Talk to park staff. Find out about road and trail conditions, get trip advice, and buy the maps and guidebooks you need. Check the weather forecast, too
Let someone know where you’re going. Call family or friends at home to let them know your plans. Tell the camp hosts in the campground. Leave a note on your car stating where you’re going hiking and when you expect to return.
Make sure your vehicle is in good condition and has a spare tire, a working jack, and other emergency equipment. Take extra water, food, and sleeping bags just in case. If youâ„¢re on foot, make sure all of your hiking and camping gear is in good shape.
If your vehicle breaks down or gets stuck, stay with it! It is much easier for rangers to find a car on a road than a person walking through the desert.
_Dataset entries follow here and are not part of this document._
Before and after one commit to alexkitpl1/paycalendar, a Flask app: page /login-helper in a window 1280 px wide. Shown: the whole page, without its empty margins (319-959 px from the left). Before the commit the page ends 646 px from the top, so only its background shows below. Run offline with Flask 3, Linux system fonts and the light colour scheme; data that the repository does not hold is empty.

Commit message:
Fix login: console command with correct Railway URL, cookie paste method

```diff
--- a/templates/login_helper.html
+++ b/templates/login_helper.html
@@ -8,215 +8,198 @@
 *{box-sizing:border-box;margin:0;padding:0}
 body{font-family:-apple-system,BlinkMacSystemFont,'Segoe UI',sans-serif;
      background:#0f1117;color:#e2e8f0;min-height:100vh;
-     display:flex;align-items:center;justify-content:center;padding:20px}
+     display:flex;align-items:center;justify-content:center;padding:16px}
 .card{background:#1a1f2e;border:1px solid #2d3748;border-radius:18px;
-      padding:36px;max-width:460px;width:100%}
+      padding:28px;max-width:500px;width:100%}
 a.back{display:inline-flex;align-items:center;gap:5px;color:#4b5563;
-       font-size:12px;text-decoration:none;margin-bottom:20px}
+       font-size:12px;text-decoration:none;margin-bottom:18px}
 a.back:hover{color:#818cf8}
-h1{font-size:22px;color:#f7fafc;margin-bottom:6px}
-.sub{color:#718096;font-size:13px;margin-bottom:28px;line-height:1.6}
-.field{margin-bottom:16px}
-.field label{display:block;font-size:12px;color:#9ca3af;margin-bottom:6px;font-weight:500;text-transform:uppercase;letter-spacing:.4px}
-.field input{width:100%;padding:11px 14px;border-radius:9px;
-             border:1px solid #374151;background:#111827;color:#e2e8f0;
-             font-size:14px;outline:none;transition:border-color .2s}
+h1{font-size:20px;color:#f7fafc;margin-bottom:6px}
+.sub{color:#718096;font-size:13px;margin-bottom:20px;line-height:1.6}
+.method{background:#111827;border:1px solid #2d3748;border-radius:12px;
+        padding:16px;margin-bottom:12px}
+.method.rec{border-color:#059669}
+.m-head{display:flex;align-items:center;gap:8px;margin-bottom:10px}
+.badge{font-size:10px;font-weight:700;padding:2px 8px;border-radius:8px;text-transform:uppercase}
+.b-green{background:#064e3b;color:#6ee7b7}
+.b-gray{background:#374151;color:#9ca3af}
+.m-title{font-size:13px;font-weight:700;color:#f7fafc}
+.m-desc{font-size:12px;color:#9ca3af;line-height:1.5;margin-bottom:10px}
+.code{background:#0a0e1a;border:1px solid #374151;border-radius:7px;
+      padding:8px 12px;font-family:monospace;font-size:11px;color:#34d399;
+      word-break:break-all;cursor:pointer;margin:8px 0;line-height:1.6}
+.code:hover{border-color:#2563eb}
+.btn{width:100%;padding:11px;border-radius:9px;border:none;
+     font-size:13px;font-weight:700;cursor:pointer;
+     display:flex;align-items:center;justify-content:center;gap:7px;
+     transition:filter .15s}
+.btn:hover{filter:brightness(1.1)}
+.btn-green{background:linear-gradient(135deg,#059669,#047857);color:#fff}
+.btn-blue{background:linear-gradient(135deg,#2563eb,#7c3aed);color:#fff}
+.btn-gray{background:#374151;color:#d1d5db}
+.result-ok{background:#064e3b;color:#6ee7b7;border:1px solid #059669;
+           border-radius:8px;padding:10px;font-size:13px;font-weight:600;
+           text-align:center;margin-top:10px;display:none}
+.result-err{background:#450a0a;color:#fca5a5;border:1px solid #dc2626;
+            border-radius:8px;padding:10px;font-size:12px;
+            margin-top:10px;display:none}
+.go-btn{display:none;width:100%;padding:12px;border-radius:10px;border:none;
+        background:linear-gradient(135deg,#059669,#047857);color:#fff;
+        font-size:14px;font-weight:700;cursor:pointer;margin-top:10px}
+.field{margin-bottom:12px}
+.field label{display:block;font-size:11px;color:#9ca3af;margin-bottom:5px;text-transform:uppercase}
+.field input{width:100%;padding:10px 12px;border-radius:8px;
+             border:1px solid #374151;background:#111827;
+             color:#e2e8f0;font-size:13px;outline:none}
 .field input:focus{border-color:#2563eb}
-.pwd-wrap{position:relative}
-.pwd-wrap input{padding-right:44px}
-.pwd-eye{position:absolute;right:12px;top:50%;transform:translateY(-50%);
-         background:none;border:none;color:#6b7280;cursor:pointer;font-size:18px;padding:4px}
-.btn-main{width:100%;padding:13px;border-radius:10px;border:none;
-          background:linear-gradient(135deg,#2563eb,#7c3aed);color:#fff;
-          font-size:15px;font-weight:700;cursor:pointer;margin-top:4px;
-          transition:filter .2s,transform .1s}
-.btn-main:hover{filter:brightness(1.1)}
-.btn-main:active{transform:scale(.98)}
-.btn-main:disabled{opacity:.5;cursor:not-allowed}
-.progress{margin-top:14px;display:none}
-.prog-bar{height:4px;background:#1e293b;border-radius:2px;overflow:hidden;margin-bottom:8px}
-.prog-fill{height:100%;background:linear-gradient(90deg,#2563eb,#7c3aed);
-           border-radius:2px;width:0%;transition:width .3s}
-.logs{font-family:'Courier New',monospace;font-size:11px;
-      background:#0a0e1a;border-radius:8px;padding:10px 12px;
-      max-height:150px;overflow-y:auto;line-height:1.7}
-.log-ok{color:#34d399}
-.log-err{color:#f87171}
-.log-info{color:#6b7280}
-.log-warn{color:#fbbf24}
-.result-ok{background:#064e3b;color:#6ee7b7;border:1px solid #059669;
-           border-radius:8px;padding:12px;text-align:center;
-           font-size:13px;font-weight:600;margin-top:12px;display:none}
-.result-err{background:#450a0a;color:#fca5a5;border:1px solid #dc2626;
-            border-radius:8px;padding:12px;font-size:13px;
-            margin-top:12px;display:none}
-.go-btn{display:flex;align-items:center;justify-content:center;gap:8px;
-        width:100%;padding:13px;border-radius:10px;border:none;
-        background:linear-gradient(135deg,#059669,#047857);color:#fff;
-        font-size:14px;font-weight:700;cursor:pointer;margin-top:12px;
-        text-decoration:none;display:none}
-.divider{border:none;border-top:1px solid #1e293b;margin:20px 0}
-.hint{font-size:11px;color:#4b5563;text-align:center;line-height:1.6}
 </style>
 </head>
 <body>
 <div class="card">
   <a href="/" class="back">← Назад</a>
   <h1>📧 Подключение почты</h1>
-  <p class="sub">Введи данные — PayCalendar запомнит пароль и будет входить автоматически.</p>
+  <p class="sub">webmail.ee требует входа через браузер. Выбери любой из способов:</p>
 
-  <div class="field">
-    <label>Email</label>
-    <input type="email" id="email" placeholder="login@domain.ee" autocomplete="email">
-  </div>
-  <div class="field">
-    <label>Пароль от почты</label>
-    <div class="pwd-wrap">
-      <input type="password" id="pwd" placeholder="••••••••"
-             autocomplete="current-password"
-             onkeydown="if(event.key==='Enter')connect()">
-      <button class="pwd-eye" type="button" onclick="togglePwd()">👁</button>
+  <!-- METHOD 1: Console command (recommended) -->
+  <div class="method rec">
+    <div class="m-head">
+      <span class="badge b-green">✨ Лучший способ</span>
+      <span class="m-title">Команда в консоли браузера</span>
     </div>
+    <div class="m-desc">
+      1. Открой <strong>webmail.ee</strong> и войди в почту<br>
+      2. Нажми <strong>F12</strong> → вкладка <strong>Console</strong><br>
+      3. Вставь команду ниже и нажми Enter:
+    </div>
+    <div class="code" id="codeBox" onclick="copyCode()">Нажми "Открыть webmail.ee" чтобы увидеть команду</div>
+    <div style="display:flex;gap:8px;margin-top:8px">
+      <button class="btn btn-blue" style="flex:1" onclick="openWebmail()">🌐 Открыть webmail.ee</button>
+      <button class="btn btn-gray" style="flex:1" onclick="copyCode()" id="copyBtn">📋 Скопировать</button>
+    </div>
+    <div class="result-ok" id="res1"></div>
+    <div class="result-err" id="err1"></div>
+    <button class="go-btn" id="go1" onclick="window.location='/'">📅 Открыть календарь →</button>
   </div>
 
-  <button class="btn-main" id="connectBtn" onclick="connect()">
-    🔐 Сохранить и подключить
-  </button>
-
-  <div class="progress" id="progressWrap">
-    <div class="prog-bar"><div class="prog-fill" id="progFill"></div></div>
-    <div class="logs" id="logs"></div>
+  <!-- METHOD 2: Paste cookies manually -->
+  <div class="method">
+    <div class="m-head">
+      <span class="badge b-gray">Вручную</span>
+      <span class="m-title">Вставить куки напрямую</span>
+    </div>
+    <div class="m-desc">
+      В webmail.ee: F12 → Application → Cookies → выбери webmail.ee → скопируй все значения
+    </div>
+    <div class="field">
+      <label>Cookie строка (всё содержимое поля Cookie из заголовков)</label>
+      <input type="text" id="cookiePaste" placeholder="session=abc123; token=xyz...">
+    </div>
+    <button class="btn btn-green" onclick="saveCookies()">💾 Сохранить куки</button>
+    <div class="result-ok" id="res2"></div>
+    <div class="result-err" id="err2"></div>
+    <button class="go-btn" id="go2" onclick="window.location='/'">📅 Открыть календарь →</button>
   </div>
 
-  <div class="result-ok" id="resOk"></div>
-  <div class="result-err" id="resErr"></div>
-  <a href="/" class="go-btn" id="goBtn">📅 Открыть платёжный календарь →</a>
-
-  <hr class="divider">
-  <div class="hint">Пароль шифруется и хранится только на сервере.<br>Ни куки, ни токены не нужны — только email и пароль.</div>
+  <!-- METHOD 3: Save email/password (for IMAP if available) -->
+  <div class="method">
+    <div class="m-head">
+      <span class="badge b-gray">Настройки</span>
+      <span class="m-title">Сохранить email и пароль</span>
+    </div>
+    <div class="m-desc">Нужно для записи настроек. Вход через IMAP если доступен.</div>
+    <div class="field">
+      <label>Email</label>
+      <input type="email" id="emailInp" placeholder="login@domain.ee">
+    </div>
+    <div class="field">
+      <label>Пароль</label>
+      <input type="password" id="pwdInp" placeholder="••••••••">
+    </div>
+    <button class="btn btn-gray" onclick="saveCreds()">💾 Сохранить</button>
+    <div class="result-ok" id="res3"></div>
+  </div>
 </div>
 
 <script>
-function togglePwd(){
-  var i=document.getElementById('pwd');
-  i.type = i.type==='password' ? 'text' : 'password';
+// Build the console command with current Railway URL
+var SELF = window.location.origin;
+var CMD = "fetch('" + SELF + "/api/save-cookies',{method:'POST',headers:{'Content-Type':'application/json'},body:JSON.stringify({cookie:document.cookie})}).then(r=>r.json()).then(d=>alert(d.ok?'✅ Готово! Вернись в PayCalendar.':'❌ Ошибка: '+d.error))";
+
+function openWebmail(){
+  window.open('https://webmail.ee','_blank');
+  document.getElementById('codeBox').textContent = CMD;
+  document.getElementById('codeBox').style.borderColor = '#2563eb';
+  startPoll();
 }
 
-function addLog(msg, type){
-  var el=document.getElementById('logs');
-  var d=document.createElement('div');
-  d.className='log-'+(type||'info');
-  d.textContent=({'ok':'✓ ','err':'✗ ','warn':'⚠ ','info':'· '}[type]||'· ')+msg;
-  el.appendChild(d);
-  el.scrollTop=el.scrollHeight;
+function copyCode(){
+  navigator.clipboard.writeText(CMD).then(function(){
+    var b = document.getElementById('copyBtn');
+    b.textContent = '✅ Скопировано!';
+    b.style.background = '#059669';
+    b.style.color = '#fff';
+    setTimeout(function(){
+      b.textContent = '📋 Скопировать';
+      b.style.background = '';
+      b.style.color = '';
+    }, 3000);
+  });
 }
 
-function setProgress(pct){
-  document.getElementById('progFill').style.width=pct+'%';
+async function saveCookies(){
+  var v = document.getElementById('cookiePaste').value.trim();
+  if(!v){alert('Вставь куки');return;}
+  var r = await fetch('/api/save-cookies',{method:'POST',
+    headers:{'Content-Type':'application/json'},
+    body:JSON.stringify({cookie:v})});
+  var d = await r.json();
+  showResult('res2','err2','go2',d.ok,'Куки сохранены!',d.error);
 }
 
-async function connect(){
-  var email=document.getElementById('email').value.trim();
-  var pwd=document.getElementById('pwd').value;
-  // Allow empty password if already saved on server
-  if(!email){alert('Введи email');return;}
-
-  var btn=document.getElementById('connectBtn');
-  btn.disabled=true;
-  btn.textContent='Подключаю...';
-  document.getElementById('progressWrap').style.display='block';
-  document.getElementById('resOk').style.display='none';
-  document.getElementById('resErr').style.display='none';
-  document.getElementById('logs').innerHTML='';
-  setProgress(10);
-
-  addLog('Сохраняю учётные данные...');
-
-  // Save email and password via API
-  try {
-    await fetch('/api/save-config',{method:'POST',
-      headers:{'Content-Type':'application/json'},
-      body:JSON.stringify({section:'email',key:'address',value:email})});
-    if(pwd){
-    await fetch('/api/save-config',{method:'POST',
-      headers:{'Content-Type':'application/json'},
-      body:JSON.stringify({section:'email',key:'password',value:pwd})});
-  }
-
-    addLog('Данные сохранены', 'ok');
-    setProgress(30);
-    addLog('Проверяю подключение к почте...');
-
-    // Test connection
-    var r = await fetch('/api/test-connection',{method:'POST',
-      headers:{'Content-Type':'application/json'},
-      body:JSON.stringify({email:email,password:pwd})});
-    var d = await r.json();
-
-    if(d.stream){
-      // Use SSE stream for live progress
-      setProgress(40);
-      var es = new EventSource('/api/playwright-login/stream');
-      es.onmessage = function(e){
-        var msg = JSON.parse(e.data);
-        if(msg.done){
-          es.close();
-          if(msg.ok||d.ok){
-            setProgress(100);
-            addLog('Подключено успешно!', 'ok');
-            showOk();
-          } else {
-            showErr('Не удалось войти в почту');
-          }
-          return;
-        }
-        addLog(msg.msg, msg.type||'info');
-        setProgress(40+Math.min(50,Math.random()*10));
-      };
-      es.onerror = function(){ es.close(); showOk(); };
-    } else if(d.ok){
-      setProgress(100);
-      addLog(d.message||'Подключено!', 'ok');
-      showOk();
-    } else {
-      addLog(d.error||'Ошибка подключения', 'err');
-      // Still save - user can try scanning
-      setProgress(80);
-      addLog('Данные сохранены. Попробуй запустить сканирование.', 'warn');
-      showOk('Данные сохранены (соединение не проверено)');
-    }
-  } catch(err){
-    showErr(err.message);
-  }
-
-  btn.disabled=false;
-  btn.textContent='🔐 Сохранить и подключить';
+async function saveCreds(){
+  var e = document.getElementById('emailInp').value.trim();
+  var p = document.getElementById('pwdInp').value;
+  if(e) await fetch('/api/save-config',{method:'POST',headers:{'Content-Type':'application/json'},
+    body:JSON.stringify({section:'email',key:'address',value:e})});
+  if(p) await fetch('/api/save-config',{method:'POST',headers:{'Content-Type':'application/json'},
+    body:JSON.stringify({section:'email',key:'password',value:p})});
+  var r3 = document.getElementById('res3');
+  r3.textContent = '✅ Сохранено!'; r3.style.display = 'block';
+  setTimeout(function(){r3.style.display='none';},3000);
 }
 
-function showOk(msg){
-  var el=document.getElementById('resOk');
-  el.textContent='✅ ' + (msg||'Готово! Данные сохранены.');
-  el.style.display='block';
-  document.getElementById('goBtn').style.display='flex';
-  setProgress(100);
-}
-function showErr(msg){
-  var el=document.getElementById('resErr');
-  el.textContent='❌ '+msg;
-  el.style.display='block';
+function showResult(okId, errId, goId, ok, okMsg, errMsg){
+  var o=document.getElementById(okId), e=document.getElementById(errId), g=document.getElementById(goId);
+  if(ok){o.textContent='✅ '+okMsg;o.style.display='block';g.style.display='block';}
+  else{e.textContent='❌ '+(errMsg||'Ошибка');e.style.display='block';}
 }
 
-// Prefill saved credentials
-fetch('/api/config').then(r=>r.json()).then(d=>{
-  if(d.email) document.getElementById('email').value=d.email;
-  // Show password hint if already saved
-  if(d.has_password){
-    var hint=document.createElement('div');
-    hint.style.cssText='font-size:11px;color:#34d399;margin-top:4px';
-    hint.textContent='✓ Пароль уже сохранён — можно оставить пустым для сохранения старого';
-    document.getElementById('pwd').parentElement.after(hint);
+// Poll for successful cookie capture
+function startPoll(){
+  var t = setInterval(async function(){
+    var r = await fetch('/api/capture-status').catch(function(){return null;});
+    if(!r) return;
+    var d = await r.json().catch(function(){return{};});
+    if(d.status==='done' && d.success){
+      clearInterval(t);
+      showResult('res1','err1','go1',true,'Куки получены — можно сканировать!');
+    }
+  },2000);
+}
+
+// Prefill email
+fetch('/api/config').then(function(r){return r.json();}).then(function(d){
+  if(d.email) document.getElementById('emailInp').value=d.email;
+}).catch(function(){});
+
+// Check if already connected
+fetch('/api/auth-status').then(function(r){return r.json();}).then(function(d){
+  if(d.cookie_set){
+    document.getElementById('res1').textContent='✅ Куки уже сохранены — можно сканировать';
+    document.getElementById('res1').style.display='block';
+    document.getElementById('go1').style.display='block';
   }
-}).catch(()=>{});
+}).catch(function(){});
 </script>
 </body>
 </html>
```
Know how to signal for help. Cell phones may not work here, so donâ„¢t count on being able to call out. Whistles, air horns, mirrors, and flares are all good attention-getters. While wood fires are not normally permitted in the park, they can be an effective signaling method of last resort, since the smoke can be seen for miles and will certainly get the attention of park rangers.
Have fun exploring Big Bend, but remember that YOU are responsible for your own safety. Plan ahead and stay alive!
Safety in the Sun
Even on short hikes, always take water or a sports drink. Wear a hat and loose-fitting long sleeves and long pants, and use sunscreen on all exposed skin.
Never underestimate the importance of drinking enough water out here. In Big Bend’s arid climate, your body loses water much faster than usual. Even a little physical activity, particularly in the heat of the day, greatly accelerates water loss. Headache, tiredness, and crankiness are signs that dehydration has already set in. (Thirst is an unreliable indicator; you may already be dehydrated before feeling thirsty.) Start your day in Big Bend well-hydrated, and continue to drink non-caffeinated and non-alcoholic beverages throughout the day.
Food is important, too, in order to replace the electrolytes that your body loses through sweating. Salty snacks help to maintain the electrolyte balance.